by William » Sep 20th 15 1:14 pm

Hi guys!
I created this new topic because I would like to discuss of chanoyu and a possible Korean connection.

Premise: in this thread I would like to discuss only of chanoyu and closely related topics, relegating to another thread all the religious correlations between these countries which, though important, are likely to create a big mess if everything is discussed into the same discussion.

Now, these are (some of) the key arguments that in my opinion demonstrate a possible correlation between chanoyu and Korea.

1. The seeds to cultivate tea. The essential thing, since without tea wouldn't exist any ceremony. Officially, tea seeds have been brought in Japan by Eisai during the late eleventh century/early twelfth century. This seeds, according to the official version, have been brought from the Chinese Song dynasty to Japan; firstly planted in the garden of Shōfuku-ji, then to Toga-no-ō, lastly in other localities; from this point onwards, these seeds spread all over the country.
There is just one problem: if these seeds really came from China, they wouldn't have arrived still biologically alive in Japan, since the biological life is between 7 and 14 days for this kind of seeds; instead, if the seeds arrived from the south-eastern coast of Korea, they would have arrived within 7/10 days (at most). E.g., the travel time with a small boat between Fukuoka and Pusan (https://it.wikipedia.org/wiki/Pusan) or Ulsan (https://it.wikipedia.org/wiki/Ulsan) is of 24/36 hours, since the current of the sea from these Korean localities will bring you in Fukuoka without any considerable effort.

2. The processing method. There isn't a single historical evidence demonstrating that during the Song dynasty the Chinese knew how to steam the tea leaves, that is a necessary passage in order to make Koicha drinkable.
Daniel Burkus (http://chanoyu-to-wa.tumblr.com) smartly found out an interesting fact that is actually true. Korean knew the processing method of steam, because they used it with ginseng. Korean merchant used to sell in China red ginseng for a much more higher price than the typical ginseng that was normally available there. The Chinese paid such higher price because the red variety was considered of much higher quality (and much more rarer, since not a single plant of red ginseng has ever be found in China); thus the price has been maintained extremely high for centuries.

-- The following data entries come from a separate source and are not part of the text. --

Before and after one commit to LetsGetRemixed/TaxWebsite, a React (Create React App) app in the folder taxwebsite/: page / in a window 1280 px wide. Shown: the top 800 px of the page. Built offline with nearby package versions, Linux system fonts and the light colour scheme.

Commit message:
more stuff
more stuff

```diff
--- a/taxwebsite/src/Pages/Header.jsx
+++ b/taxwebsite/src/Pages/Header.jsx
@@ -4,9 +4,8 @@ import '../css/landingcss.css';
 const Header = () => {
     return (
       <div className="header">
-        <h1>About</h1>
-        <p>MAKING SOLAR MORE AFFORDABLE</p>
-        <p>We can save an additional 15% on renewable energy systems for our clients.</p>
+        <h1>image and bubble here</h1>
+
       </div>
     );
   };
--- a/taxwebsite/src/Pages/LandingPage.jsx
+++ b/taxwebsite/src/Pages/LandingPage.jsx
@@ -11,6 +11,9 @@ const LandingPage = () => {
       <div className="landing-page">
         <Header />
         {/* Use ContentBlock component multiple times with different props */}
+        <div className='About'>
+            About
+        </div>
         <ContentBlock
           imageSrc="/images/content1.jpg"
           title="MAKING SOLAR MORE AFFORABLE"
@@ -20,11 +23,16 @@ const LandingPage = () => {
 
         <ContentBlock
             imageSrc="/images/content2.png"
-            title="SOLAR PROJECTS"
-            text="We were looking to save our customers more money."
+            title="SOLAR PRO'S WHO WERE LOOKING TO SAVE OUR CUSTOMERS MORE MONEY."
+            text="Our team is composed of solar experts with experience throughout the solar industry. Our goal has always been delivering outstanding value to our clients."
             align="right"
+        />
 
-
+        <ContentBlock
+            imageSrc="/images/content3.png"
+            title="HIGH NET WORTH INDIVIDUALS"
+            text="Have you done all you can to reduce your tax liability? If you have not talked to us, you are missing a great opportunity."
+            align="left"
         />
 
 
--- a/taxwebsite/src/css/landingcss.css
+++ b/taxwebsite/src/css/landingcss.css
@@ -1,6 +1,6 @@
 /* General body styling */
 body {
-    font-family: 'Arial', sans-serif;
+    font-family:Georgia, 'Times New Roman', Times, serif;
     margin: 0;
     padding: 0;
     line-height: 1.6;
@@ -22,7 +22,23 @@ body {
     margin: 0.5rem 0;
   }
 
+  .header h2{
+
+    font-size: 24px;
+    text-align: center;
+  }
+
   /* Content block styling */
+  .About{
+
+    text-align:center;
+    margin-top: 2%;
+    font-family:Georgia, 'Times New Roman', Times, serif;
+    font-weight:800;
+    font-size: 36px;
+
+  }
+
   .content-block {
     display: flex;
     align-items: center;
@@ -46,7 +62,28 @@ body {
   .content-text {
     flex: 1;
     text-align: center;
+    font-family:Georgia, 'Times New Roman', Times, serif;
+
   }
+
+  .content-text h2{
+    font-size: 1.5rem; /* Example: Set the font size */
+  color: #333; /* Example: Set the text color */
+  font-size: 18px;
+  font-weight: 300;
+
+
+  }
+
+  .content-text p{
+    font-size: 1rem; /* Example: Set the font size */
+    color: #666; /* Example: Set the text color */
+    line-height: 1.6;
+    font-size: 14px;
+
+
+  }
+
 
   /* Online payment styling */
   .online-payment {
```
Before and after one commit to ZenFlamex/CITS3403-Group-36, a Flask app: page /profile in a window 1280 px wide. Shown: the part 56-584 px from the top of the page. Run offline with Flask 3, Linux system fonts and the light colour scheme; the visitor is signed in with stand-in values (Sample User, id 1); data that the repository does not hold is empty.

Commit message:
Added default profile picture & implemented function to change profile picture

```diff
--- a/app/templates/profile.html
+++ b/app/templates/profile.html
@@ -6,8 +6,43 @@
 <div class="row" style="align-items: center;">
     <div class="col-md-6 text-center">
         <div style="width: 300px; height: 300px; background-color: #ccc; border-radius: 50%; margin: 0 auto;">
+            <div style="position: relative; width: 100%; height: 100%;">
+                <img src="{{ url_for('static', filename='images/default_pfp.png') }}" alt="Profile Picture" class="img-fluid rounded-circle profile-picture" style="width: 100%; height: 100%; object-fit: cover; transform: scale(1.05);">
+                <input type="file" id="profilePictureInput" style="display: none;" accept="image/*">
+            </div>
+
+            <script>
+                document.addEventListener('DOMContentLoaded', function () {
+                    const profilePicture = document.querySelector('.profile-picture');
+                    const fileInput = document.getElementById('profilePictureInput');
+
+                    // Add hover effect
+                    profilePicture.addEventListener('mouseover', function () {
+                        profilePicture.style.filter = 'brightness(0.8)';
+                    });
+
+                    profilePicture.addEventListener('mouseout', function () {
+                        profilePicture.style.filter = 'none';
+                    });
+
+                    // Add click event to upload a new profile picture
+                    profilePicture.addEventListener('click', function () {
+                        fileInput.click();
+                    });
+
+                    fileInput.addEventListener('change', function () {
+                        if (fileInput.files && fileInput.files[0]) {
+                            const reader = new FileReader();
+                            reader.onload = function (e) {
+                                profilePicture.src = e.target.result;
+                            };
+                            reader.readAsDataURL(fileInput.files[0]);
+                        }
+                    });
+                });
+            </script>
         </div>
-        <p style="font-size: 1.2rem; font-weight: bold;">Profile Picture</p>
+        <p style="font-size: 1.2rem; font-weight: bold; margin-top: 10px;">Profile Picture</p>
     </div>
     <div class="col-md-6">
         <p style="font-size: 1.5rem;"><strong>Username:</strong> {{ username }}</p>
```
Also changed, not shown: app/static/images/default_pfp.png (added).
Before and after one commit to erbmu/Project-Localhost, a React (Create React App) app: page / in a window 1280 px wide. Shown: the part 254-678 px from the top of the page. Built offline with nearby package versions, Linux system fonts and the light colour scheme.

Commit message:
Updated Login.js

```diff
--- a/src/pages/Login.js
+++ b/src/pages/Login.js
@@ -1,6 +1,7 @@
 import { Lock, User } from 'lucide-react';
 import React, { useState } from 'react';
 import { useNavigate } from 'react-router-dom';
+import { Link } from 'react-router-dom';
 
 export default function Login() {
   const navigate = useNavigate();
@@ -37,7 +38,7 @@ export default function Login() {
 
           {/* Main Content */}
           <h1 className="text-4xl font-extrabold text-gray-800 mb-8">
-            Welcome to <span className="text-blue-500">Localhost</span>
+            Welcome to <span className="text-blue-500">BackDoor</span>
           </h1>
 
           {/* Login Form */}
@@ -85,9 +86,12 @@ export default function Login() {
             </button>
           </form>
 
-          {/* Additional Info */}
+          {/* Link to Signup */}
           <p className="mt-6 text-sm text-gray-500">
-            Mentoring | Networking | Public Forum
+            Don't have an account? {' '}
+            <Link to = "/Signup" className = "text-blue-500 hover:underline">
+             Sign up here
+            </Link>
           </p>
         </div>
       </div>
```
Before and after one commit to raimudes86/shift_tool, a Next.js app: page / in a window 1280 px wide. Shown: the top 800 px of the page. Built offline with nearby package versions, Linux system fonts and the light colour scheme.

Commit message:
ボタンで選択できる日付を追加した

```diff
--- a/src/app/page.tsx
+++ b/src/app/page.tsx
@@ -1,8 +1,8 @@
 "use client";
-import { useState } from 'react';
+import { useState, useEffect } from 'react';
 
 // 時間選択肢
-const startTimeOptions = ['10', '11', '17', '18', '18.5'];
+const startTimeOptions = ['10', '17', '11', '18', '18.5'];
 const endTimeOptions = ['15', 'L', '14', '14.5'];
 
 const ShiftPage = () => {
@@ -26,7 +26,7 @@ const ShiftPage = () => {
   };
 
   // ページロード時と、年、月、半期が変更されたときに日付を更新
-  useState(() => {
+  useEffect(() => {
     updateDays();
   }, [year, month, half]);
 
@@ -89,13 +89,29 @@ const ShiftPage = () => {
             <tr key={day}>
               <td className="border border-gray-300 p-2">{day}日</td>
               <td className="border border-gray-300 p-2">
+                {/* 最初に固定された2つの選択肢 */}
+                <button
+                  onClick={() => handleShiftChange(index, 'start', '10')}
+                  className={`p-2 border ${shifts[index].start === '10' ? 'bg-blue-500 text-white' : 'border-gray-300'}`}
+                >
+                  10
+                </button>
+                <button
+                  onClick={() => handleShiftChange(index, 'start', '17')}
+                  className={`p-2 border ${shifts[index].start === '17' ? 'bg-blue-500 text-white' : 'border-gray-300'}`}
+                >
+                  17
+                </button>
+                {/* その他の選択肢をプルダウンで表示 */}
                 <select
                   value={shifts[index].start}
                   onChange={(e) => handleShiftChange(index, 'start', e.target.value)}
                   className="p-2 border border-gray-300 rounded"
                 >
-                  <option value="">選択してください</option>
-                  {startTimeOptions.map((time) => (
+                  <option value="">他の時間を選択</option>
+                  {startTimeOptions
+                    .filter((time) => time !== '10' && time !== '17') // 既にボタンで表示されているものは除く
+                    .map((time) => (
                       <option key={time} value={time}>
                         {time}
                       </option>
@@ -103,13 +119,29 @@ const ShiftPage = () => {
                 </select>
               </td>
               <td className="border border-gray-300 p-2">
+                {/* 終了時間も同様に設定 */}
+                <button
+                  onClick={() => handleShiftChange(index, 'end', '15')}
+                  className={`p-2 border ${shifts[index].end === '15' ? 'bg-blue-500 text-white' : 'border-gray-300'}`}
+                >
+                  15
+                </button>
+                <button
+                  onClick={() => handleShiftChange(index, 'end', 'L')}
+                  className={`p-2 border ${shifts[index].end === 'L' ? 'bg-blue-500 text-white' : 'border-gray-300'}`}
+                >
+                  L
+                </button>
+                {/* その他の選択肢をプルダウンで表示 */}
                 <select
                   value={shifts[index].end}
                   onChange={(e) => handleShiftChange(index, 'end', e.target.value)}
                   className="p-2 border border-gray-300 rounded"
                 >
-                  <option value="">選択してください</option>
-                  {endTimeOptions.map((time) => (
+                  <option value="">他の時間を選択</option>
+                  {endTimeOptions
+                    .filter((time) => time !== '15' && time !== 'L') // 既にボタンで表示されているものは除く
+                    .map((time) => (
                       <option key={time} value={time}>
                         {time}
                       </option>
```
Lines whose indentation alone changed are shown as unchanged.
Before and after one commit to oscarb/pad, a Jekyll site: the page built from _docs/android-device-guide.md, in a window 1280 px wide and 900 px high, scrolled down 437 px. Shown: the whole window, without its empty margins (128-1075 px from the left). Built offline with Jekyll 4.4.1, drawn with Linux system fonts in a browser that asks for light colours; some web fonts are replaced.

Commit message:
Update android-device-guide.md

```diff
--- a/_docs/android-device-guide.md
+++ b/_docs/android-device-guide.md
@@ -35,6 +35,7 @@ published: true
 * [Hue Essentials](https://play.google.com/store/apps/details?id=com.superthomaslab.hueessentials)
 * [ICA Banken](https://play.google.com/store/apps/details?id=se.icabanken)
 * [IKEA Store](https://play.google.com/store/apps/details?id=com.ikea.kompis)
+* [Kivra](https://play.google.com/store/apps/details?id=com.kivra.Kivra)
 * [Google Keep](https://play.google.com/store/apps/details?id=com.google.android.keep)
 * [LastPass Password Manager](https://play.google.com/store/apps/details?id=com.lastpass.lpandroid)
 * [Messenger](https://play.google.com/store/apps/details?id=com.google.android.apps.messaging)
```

There is one thing the Chinese (so the buyers) didn't knew. Red ginseng isn't a biological variety, is just the result of a processing method. The ginseng's roots are steamed in a basket made of wood for a certain amount of time and et voila, red ginseng was ready to be sold. Of course this processing method has never been revealed to the counterpart, so the Chinese mistakenly assumed that the red ginseng was a Korean variety, so available only there. This fact actually demonstrate that in Korea, the steaming method applied to food was knew (since long before the arrival of the seeds of tea in Japan), on the contrary of the Chinese, that continued to pay such a high price since they were unaware of this processing method.

3. Tea-mill. Has any of you ever view an antique tea-mill? Even the modern ones share the same pattern. What is the pattern present in such mills? Simple. The symbols present in tea-mills actually is the Korean symbol for the sun’s power. If you compare them with mills made in China during the same period, not a single one made in China share this symbols; so we can conclude that the mills made in order to process tencha leaves probably came from Korea.

There are other points I would like to discuss in future, but for now let's limit for these three!

Thanks for your time,
William.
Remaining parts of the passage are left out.